● **Work to complete**
In your copy, include every line of the records exactly and no picture at all.

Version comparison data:
[Start of section]

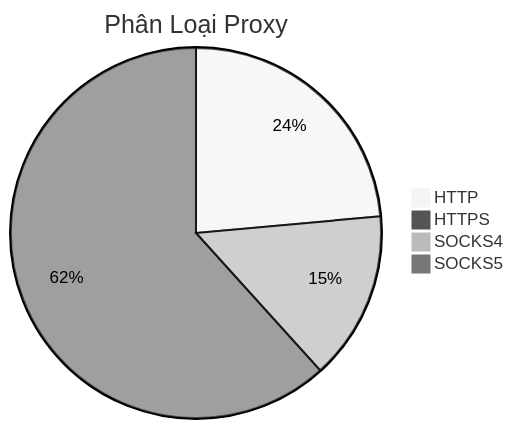
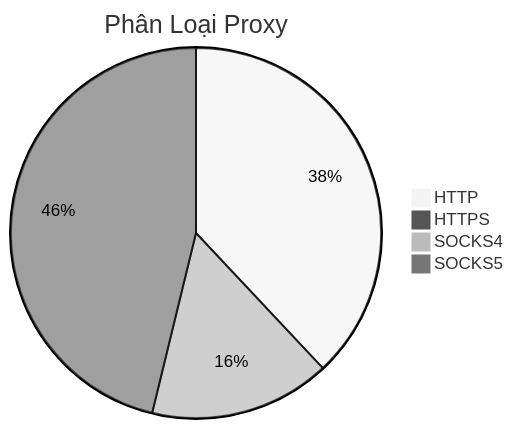
The diagram in README.md (Ciara-12/PROXY-free), drawn with Mermaid (neutral theme) before and after one commit. The commit also changed other lines of this file and 4 other files, not shown here.

````diff
--- a/README.md
+++ b/README.md
@@ -26,7 +26,7 @@
 ```mermaid
 pie title Phân Loại Proxy
-    "HTTP" : 422
-    "HTTPS" : 0
-    "SOCKS4" : 264
-    "SOCKS5" : 1105
+    "HTTP" : 659
+    "HTTPS" : 1
+    "SOCKS4" : 274
+    "SOCKS5" : 801
 ```
````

[End of section]

● **Finished exercise**
The diagram in README.md (Ciara-12/PROXY-free), drawn with Mermaid (neutral theme) before and after one commit. The commit also changed other lines of this file and 4 other files, not shown here.

````diff
--- a/README.md
+++ b/README.md
@@ -26,7 +26,7 @@
 ```mermaid
 pie title Phân Loại Proxy
-    "HTTP" : 422
-    "HTTPS" : 0
-    "SOCKS4" : 264
-    "SOCKS5" : 1105
+    "HTTP" : 659
+    "HTTPS" : 1
+    "SOCKS4" : 274
+    "SOCKS5" : 801
 ```
````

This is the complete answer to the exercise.